[Version comparison data]
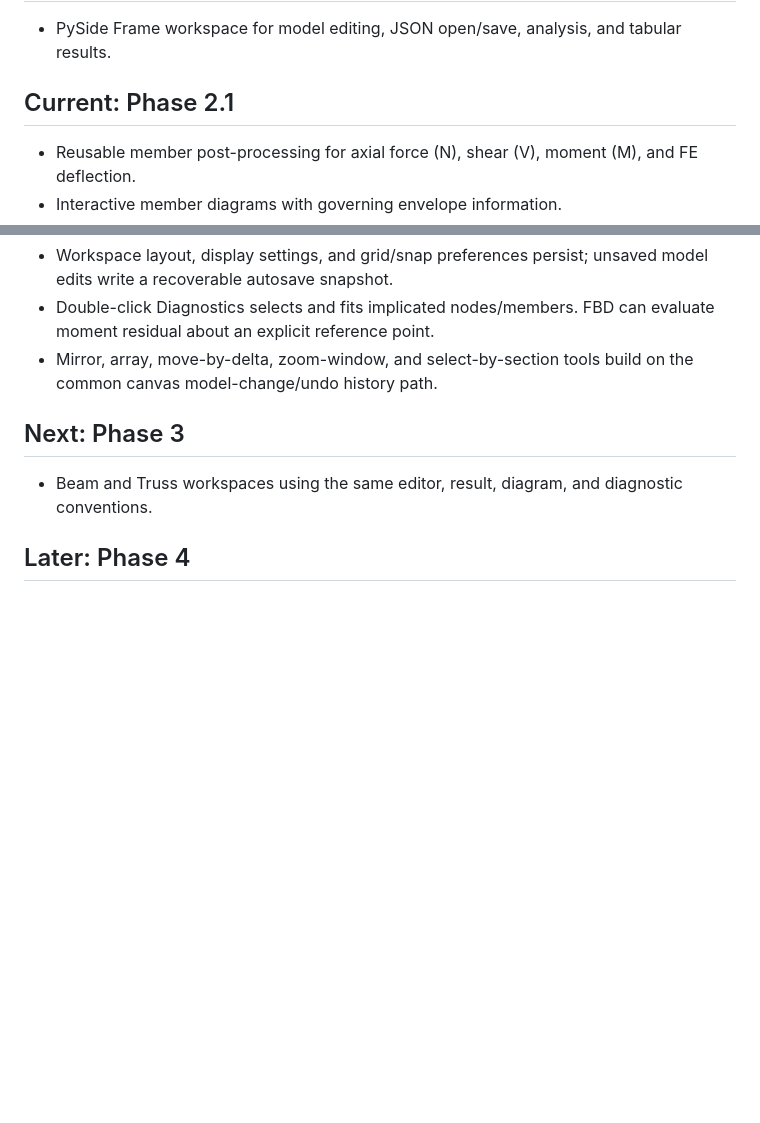
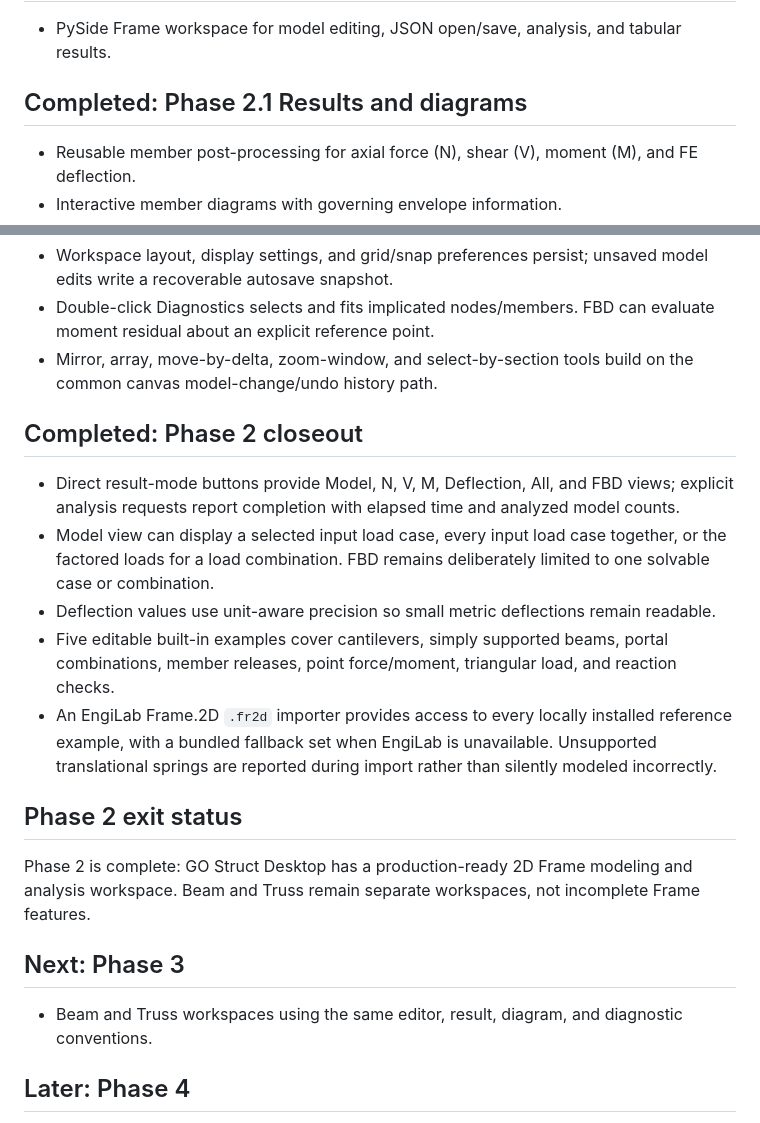
Before and after one commit to buildsmart888/sketchup-go-struct-analysis, a Markdown page: go_struct_desktop/ROADMAP.md, 2 parts joined by grey strips. Drawn GitHub-style; blank space fills up the shorter version.

Commit message:
Document Phase 2 completion

```diff
--- a/go_struct_desktop/ROADMAP.md
+++ b/go_struct_desktop/ROADMAP.md
@@ -9,7 +9,7 @@
 
 - PySide Frame workspace for model editing, JSON open/save, analysis, and tabular results.
 
-## Current: Phase 2.1
+## Completed: Phase 2.1 Results and diagrams
 
 - Reusable member post-processing for axial force (N), shear (V), moment (M), and FE deflection.
 - Interactive member diagrams with governing envelope information.
@@ -67,6 +67,24 @@ six nodal degrees of freedom and torsional member stiffness.
 - Mirror, array, move-by-delta, zoom-window, and select-by-section tools build on the common canvas
   model-change/undo history path.
 
+## Completed: Phase 2 closeout
+
+- Direct result-mode buttons provide Model, N, V, M, Deflection, All, and FBD views; explicit
+  analysis requests report completion with elapsed time and analyzed model counts.
+- Model view can display a selected input load case, every input load case together, or the factored
+  loads for a load combination. FBD remains deliberately limited to one solvable case or combination.
+- Deflection values use unit-aware precision so small metric deflections remain readable.
+- Five editable built-in examples cover cantilevers, simply supported beams, portal combinations,
+  member releases, point force/moment, triangular load, and reaction checks.
+- An EngiLab Frame.2D `.fr2d` importer provides access to every locally installed reference example,
+  with a bundled fallback set when EngiLab is unavailable. Unsupported translational springs are
+  reported during import rather than silently modeled incorrectly.
+
+## Phase 2 exit status
+
+Phase 2 is complete: GO Struct Desktop has a production-ready 2D Frame modeling and analysis
+workspace. Beam and Truss remain separate workspaces, not incomplete Frame features.
+
 ## Next: Phase 3
 
 - Beam and Truss workspaces using the same editor, result, diagram, and diagnostic conventions.
```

▶ [Your objective]:
All entries above must be repeated exactly; pictures are to be left out.

▶ [Solution]:
Before and after one commit to buildsmart888/sketchup-go-struct-analysis, a Markdown page: go_struct_desktop/ROADMAP.md, 2 parts joined by grey strips. Drawn GitHub-style; blank space fills up the shorter version.

Commit message:
Document Phase 2 completion

```diff
--- a/go_struct_desktop/ROADMAP.md
+++ b/go_struct_desktop/ROADMAP.md
@@ -9,7 +9,7 @@
 
 - PySide Frame workspace for model editing, JSON open/save, analysis, and tabular results.
 
-## Current: Phase 2.1
+## Completed: Phase 2.1 Results and diagrams
 
 - Reusable member post-processing for axial force (N), shear (V), moment (M), and FE deflection.
 - Interactive member diagrams with governing envelope information.
@@ -67,6 +67,24 @@ six nodal degrees of freedom and torsional member stiffness.
 - Mirror, array, move-by-delta, zoom-window, and select-by-section tools build on the common canvas
   model-change/undo history path.
 
+## Completed: Phase 2 closeout
+
+- Direct result-mode buttons provide Model, N, V, M, Deflection, All, and FBD views; explicit
+  analysis requests report completion with elapsed time and analyzed model counts.
+- Model view can display a selected input load case, every input load case together, or the factored
+  loads for a load combination. FBD remains deliberately limited to one solvable case or combination.
+- Deflection values use unit-aware precision so small metric deflections remain readable.
+- Five editable built-in examples cover cantilevers, simply supported beams, portal combinations,
+  member releases, point force/moment, triangular load, and reaction checks.
+- An EngiLab Frame.2D `.fr2d` importer provides access to every locally installed reference example,
+  with a bundled fallback set when EngiLab is unavailable. Unsupported translational springs are
+  reported during import rather than silently modeled incorrectly.
+
+## Phase 2 exit status
+
+Phase 2 is complete: GO Struct Desktop has a production-ready 2D Frame modeling and analysis
+workspace. Beam and Truss remain separate workspaces, not incomplete Frame features.
+
 ## Next: Phase 3
 
 - Beam and Truss workspaces using the same editor, result, diagram, and diagnostic conventions.
```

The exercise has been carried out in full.